## Problem requirements
Below are records to repeat exactly. Omit the pictures from the copy.

<<<<

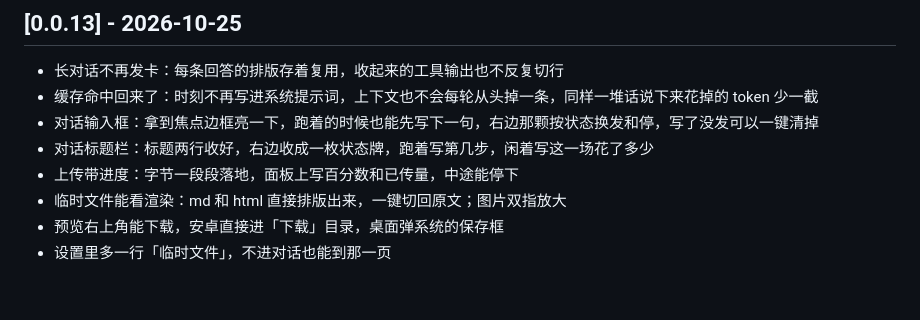
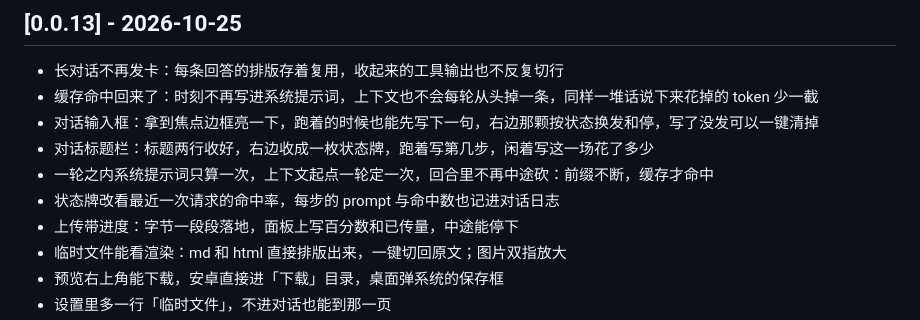
Before and after one commit to dariondong/carbide-shell, a Markdown page: CHANGELOG.md, the part around the change. Drawn GitHub-style; blank space fills up the shorter version.

Commit message:
更新日志补上缓存这两条

```diff
--- a/CHANGELOG.md
+++ b/CHANGELOG.md
@@ -6,6 +6,8 @@
 - 缓存命中回来了：时刻不再写进系统提示词，上下文也不会每轮从头掉一条，同样一堆话说下来花掉的 token 少一截
 - 对话输入框：拿到焦点边框亮一下，跑着的时候也能先写下一句，右边那颗按状态换发和停，写了没发可以一键清掉
 - 对话标题栏：标题两行收好，右边收成一枚状态牌，跑着写第几步，闲着写这一场花了多少
+- 一轮之内系统提示词只算一次，上下文起点一轮定一次，回合里不再中途砍：前缀不断，缓存才命中
+- 状态牌改看最近一次请求的命中率，每步的 prompt 与命中数也记进对话日志
 - 上传带进度：字节一段段落地，面板上写百分数和已传量，中途能停下
 - 临时文件能看渲染：md 和 html 直接排版出来，一键切回原文；图片双指放大
 - 预览右上角能下载，安卓直接进「下载」目录，桌面弹系统的保存框
```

>>>>

## Answer box
Before and after one commit to dariondong/carbide-shell, a Markdown page: CHANGELOG.md, the part around the change. Drawn GitHub-style; blank space fills up the shorter version.

Commit message:
更新日志补上缓存这两条

```diff
--- a/CHANGELOG.md
+++ b/CHANGELOG.md
@@ -6,6 +6,8 @@
 - 缓存命中回来了：时刻不再写进系统提示词，上下文也不会每轮从头掉一条，同样一堆话说下来花掉的 token 少一截
 - 对话输入框：拿到焦点边框亮一下，跑着的时候也能先写下一句，右边那颗按状态换发和停，写了没发可以一键清掉
 - 对话标题栏：标题两行收好，右边收成一枚状态牌，跑着写第几步，闲着写这一场花了多少
+- 一轮之内系统提示词只算一次，上下文起点一轮定一次，回合里不再中途砍：前缀不断，缓存才命中
+- 状态牌改看最近一次请求的命中率，每步的 prompt 与命中数也记进对话日志
 - 上传带进度：字节一段段落地，面板上写百分数和已传量，中途能停下
 - 临时文件能看渲染：md 和 html 直接排版出来，一键切回原文；图片双指放大
 - 预览右上角能下载，安卓直接进「下载」目录，桌面弹系统的保存框
```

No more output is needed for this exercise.